On the former point, the dissemination of information is a tiny part of the story. The announcement of a drug treatment for genetic disorders such as muscular distrophy is just the latest evidence of progress in what is probably the fastest-advancing field of scientific understanding. The profits available to the pharmaceutical industry seem to be second only to war as a driver for the funding of research.

On the latter point, I’m fortunate that my fiancée convinced me to go to see a real medical professional, rather than relying on the resources available on the web. While the web advised rest and off-the-shelf medicines, the professional wasted no time in prescribing antibiotics. The democratic web is not always infallible when it comes to delivering expertise.

A side point: my experience of the NHS was very positive. I was in and out of a new, clean, and bright drop-in centre within ten minutes — before the free parking period had even expired. Polly Toynbee and David Walker pointed out in their book ‘Better or Worse’ about the successes and failures of the current Labour government, that people’s general perception of the NHS conflicts greatly with their own personal experience. While most will rave about their own GPs, or treatment in hospital, asked about ‘the state of the NHS’, they will decry its condition. While I don’t doubt there are problems with the NHS, all of the personal experiences I can validate have been immensely positive.

Posted by Tom Cheesewright on

The iGeneration

The iGeneration. Apologies for the cliché. The phrase has been used a few times before for various purposes. But it seems appropriate for this post.

An interesting conversation a couple of weeks ago started me thinking, and this post has been bouncing around my head ever since.

In said conversation, my mum pointed out some of the differences between my generation and hers. For whatever reason (perhaps because there was such a rigid establishment in place to react against) her generation adhered much more strongly to single, radical ideals. For all the fashion disasters of the 60s and 70s, the world remained fairly black and white.

In her opinion, my generation has more colourful, nuanced outlook. We balance views, cultures and beliefs that to the outside might appear mutually exclusive. Consumerism combined with green ideals; social liberalism with fiscal conservatism; watching the football one night and going to the theatre the next. Socially, sexually, politically, and culturally we are a much more diverse tribe.

This ties in neatly to a previous post, about young people no longer defining themselves by the available scenes in their neighbourhood, but rather forming global tribes online. It is this infinite amount of choice, and our understanding and use of it, that makes this generation one of individuals.
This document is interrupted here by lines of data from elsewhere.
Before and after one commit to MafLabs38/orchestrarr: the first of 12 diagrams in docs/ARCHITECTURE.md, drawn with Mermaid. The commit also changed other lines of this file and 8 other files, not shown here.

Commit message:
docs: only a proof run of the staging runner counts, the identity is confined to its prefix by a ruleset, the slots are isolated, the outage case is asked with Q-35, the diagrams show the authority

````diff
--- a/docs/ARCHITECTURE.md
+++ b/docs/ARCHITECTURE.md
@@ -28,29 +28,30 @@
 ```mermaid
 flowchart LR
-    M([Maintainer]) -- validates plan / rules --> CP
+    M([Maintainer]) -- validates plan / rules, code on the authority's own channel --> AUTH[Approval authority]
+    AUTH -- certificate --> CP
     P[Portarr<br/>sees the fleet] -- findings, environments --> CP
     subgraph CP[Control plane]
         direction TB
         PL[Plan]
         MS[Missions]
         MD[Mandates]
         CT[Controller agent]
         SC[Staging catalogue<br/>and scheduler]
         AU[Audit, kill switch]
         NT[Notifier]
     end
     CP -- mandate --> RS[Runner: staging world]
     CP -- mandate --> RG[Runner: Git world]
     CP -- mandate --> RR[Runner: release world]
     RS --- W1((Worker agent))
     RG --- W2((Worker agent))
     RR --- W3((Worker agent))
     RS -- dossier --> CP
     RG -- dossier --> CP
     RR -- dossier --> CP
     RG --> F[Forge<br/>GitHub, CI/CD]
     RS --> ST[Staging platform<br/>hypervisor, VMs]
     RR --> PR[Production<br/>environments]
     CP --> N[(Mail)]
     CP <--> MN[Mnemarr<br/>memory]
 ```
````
Hence the name: The iGeneration.

Posted by Tom Cheesewright on

FutureSport

The South African runner Oscar Pistorius has received a great deal of media attention lately, with his unusual prosthetic legs that some claim leave him at an advantage over more conventionally enabled athletes. As medical technology continues to develop, this will increasingly be an issue for sport’s governing bodies. If more and more athletes receive artifical help that is designed to overcome physical disabilities, but actually gives them an advantage, we come to a point where the Olympics becomes like F1 racing. There will be a constructor’s championship, alongside the individual medals. It would certainly attract new sponsorship…

Tom Cheesewright